- Author(s): Hall, Jonathan
- Stringer, Clare
- Kelly, John
- et al.
Published Web Locationhttps://doi.org/10.5070/V426110584

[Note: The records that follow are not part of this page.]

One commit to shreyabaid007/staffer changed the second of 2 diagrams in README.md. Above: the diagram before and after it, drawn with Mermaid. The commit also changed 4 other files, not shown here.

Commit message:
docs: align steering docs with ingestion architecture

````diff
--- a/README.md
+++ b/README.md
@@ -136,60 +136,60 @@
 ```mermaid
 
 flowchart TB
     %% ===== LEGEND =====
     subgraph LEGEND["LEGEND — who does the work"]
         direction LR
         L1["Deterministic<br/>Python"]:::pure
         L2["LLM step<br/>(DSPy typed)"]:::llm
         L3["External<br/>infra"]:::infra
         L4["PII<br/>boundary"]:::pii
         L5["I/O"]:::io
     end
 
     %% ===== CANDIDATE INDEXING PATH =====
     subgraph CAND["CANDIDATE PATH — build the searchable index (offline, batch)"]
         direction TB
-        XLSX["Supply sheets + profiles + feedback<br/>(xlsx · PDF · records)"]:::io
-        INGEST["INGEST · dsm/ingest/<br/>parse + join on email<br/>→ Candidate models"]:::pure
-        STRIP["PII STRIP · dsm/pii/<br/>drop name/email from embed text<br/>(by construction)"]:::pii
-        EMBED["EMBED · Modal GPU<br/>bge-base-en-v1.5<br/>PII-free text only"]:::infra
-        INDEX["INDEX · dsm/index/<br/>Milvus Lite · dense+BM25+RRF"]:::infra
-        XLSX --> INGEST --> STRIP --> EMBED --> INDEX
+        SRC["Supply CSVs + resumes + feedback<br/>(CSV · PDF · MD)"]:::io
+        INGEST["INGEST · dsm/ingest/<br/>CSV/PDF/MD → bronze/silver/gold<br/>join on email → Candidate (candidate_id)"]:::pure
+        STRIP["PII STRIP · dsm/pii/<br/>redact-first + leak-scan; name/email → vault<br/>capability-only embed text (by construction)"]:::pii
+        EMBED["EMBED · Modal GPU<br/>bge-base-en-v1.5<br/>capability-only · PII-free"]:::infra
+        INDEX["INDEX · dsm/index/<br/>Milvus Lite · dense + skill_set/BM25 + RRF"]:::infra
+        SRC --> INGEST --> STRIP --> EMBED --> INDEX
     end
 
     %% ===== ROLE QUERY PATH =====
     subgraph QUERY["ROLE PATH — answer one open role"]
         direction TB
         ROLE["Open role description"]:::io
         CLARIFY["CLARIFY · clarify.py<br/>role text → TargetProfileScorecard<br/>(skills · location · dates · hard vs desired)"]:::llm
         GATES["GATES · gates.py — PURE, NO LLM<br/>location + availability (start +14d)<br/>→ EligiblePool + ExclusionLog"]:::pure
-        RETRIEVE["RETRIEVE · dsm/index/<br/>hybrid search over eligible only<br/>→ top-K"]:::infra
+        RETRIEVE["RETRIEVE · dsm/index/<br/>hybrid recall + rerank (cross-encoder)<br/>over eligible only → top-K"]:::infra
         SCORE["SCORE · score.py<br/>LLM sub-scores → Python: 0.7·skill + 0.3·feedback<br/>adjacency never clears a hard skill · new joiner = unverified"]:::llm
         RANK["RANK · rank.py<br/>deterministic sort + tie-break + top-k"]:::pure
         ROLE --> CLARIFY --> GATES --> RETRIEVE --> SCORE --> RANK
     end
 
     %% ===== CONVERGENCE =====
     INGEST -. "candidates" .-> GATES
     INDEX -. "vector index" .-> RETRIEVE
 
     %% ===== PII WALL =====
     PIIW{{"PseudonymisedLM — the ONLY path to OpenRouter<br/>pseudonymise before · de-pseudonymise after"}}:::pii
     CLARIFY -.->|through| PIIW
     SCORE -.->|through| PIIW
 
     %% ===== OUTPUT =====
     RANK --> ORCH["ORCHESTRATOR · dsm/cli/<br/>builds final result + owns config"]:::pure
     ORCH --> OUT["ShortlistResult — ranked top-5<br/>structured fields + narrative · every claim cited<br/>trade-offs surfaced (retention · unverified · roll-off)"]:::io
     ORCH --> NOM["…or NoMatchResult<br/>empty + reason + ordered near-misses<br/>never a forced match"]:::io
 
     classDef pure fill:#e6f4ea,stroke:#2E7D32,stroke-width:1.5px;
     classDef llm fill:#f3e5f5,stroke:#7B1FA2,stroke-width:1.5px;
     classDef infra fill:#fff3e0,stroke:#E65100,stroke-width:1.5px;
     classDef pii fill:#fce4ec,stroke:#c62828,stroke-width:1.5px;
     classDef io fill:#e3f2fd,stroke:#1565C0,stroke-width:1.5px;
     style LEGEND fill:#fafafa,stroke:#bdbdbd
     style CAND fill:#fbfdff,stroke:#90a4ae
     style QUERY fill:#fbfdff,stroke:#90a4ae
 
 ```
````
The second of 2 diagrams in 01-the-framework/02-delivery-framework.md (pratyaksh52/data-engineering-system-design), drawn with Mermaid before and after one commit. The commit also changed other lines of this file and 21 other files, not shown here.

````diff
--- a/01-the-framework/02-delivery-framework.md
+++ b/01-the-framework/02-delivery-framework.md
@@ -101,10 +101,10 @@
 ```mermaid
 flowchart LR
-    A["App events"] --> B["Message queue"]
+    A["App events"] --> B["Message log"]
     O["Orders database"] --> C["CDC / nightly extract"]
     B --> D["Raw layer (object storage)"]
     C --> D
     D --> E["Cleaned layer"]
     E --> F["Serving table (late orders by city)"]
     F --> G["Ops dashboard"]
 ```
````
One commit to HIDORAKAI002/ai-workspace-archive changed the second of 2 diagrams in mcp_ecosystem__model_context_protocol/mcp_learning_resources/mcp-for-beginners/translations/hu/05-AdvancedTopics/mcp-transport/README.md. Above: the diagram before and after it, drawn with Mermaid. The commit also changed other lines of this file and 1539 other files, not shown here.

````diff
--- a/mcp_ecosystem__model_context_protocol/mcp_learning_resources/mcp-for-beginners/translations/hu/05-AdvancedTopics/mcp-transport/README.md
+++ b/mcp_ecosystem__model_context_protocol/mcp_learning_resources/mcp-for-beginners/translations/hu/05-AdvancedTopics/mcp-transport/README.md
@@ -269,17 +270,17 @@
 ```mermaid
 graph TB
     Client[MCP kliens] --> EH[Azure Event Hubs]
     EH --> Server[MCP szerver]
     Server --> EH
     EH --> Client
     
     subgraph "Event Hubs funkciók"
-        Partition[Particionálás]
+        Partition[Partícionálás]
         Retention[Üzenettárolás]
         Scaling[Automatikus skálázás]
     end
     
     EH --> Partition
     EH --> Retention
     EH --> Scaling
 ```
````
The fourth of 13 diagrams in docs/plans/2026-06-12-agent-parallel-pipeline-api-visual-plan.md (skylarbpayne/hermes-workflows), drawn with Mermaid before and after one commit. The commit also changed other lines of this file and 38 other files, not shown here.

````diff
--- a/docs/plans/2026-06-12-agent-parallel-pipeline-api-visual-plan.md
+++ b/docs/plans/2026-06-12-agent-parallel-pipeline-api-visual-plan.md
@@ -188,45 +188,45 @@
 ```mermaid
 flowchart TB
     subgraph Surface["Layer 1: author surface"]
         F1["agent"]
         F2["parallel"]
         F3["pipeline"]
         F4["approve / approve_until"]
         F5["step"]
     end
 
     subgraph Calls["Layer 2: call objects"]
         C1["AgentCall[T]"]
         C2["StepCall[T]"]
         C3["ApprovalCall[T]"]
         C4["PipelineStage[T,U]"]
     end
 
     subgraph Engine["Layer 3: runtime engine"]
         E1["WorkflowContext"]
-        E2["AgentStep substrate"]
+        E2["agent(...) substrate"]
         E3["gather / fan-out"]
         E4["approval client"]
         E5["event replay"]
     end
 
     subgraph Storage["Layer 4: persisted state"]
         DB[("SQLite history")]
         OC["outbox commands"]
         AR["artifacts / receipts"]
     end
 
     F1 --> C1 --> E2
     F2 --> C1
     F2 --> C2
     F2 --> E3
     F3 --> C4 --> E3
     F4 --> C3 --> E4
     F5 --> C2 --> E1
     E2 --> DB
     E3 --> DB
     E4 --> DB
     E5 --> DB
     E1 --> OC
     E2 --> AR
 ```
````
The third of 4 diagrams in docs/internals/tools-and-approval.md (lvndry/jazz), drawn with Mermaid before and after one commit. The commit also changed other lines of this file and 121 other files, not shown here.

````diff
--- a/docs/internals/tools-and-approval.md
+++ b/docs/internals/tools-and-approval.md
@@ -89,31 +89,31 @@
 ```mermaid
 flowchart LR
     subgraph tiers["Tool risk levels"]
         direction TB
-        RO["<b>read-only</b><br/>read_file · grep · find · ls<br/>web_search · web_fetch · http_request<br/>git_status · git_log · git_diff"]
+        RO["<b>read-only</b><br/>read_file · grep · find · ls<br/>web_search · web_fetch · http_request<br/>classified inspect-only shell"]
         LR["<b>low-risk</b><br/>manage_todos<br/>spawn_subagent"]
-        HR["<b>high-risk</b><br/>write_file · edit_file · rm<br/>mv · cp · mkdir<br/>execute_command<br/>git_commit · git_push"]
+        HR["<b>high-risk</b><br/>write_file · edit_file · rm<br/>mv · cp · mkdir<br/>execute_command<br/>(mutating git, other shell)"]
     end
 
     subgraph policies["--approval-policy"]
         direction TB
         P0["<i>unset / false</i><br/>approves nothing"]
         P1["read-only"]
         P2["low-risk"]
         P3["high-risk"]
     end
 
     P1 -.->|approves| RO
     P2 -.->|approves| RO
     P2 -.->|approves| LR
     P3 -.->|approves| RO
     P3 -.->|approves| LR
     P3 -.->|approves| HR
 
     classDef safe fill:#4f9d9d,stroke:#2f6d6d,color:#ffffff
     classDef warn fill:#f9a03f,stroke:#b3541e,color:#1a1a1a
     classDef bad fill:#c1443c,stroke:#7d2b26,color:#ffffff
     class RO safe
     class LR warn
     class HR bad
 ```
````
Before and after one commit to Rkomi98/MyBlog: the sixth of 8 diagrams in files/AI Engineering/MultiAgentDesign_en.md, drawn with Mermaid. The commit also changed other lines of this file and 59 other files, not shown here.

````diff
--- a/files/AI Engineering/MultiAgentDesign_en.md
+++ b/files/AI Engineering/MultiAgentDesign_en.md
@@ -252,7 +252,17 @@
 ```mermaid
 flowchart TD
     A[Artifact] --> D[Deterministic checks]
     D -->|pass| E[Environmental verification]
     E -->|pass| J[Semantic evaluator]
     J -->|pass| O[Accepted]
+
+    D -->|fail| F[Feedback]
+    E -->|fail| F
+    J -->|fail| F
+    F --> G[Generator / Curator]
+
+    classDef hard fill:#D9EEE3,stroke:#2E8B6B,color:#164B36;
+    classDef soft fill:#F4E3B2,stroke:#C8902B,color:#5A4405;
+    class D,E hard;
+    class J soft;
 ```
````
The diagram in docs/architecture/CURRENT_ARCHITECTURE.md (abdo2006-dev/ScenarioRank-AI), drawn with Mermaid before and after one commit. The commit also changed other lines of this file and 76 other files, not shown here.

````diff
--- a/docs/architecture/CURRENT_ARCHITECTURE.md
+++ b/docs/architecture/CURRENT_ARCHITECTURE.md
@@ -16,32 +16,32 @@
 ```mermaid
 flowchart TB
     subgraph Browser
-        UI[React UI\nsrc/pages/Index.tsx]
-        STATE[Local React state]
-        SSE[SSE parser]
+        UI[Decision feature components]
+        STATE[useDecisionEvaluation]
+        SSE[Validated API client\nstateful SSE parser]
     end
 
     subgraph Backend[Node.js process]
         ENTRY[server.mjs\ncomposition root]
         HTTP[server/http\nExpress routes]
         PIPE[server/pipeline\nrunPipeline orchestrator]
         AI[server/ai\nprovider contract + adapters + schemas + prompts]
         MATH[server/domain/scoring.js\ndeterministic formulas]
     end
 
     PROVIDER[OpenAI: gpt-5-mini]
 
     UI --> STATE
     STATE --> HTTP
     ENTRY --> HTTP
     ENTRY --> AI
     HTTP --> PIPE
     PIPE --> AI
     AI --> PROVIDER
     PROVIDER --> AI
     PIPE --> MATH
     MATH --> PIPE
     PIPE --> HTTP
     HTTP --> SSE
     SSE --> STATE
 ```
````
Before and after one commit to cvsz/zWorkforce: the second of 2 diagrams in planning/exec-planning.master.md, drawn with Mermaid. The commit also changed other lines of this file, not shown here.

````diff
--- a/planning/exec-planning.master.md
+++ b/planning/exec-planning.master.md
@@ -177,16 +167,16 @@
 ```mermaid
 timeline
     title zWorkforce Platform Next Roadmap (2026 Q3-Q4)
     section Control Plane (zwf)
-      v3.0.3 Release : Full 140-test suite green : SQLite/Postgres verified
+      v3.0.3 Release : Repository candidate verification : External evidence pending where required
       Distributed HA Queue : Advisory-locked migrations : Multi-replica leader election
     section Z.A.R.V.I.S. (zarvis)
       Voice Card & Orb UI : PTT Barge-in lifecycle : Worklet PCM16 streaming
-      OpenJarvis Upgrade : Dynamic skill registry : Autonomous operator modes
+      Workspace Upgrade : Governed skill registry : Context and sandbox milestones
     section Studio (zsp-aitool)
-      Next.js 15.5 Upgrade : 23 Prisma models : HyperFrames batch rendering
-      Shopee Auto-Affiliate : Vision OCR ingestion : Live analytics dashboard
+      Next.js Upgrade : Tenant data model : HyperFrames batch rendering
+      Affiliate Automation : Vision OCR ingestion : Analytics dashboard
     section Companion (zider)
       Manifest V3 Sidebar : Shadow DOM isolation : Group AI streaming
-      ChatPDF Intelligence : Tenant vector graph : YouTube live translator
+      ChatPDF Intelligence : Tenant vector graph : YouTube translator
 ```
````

The United Kingdom’s Overseas Territories support the vast majority of the globally threatened species for which the UK is responsible. Henderson Island (43 km²), located in the South Pacific and part of the Pitcairn Islands group, is a near-pristine example of a raised coralline atoll and is internationally recognized as a UNESCO World Heritage Site. Pacific (Polynesian) rats, introduced by Polynesian settlers about 700 years ago, have been implicated in the long-term decline towards extinction of the Henderson petrel, the loss of huge numbers of breeding seabirds from the island, and the extinction of endemic species. The eradication of Pacific rats is the only viable management option open to prevent the eventual extinction of the Henderson petrel and is a vital action in maintaining the Outstanding Universal Value of this World Heritage Site. The Royal Society for the Protection of Birds (RSPB), in partnership with the Government of the Pitcairn Islands, undertook a multi-year program of planning, fundraising, and partnership-building work which culminated in a GBP£1.5m (USD$2.4m) aerial bait dispersal operation in 2011. The work was carried out in August 2011 as part of an international “chain” of eradication operations (Palmyra Atoll, USA, and Enderbury and Birnie, Kiribati) carried out in succession. Seven months after completion of the operation, in March 2012, the first report of a rat sighting was received. This report was verified by a rapid response mission to the island in May 2012, followed by a further expedition to Henderson in November to assess the status of rat and bird populations. Concurrently, the RSPB began an evaluation process, commissioning 3 independent reviews of the entire operation in an effort to identify potential reasons for failure and maximize lessons learnt for the global eradication community. We conclude that a rigorous yet flexible planning process that engages both international expertise and local communities is essential. We make recommendations for consideration in the planning of future operations on Henderson and similar islands worldwide.